• **Directions for this task**
Give the number of lines in the entries below that contain "docs". Write nothing besides it.

• **Records to process**

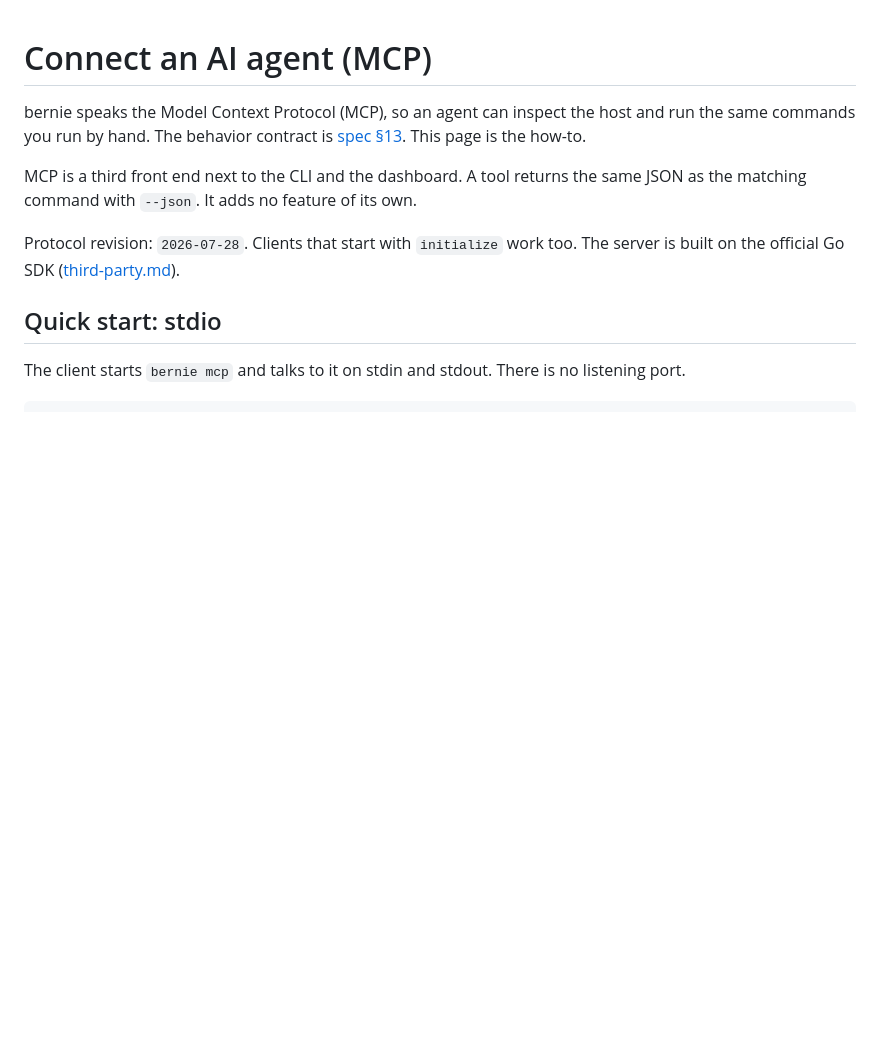
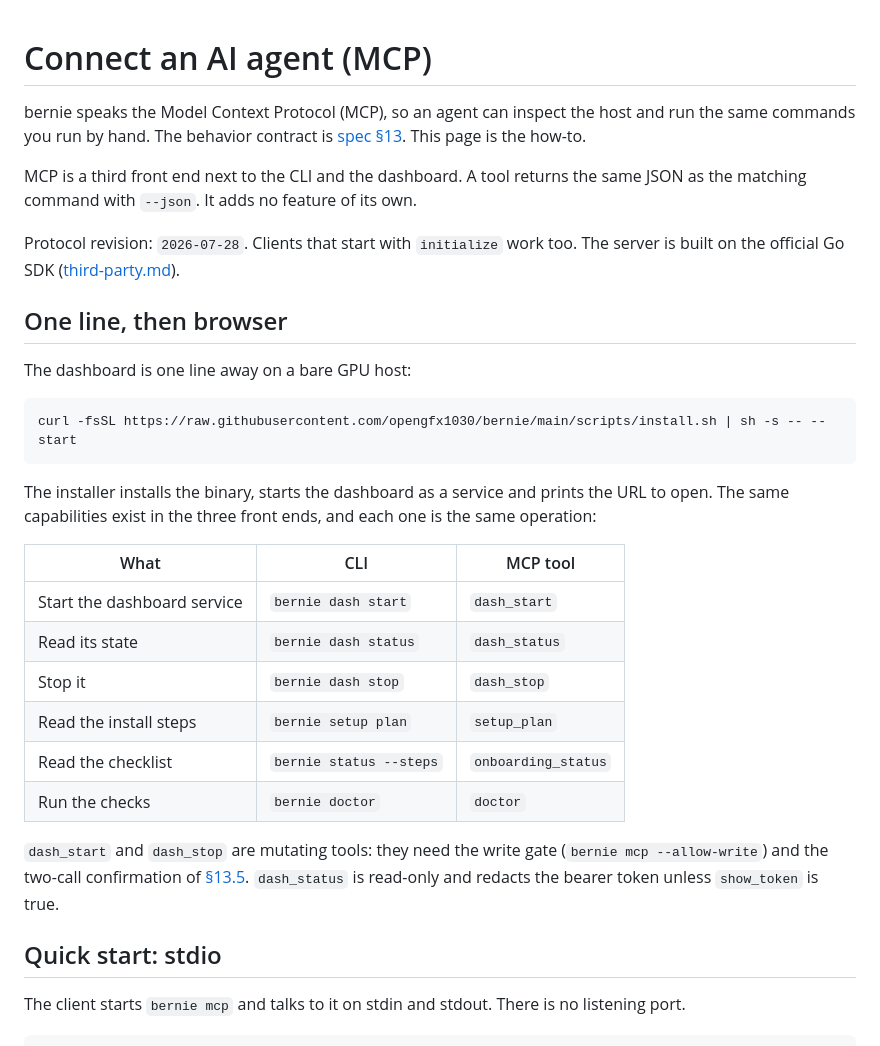
Before and after one commit to opengfx1030/bernie, a Markdown page: docs/mcp.md, the part around the change. Drawn GitHub-style; blank space fills up the shorter version.

Commit message:
docs: the one-line flow and the MCP tools of the dashboard
docs/mcp.md now opens with the one-line install and a table of the
three front ends: the CLI command, the MCP tool and the operation
behind them (dash start/stop/status, setup plan, status --steps,
doctor). It says which of the tools are mutating and that dash_status
redacts the bearer token.

````diff
--- a/docs/mcp.md
+++ b/docs/mcp.md
@@ -11,6 +11,32 @@ own.
 Protocol revision: `2026-07-28`. Clients that start with `initialize` work
 too. The server is built on the official Go SDK
 ([third-party.md](third-party.md)).
+
+## One line, then browser
+
+The dashboard is one line away on a bare GPU host:
+
+```bash
+curl -fsSL https://raw.githubusercontent.com/opengfx1030/bernie/main/scripts/install.sh | sh -s -- --start
+```
+
+The installer installs the binary, starts the dashboard as a service and
+prints the URL to open. The same capabilities exist in the three front
+ends, and each one is the same operation:
+
+| What | CLI | MCP tool |
+|---|---|---|
+| Start the dashboard service | `bernie dash start` | `dash_start` |
+| Read its state | `bernie dash status` | `dash_status` |
+| Stop it | `bernie dash stop` | `dash_stop` |
+| Read the install steps | `bernie setup plan` | `setup_plan` |
+| Read the checklist | `bernie status --steps` | `onboarding_status` |
+| Run the checks | `bernie doctor` | `doctor` |
+
+`dash_start` and `dash_stop` are mutating tools: they need the write
+gate (`bernie mcp --allow-write`) and the two-call confirmation of
+[§13.5](spec.md#135-write-gate). `dash_status` is read-only and redacts
+the bearer token unless `show_token` is true.
 
 ## Quick start: stdio
 
````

• **Result for this task**
5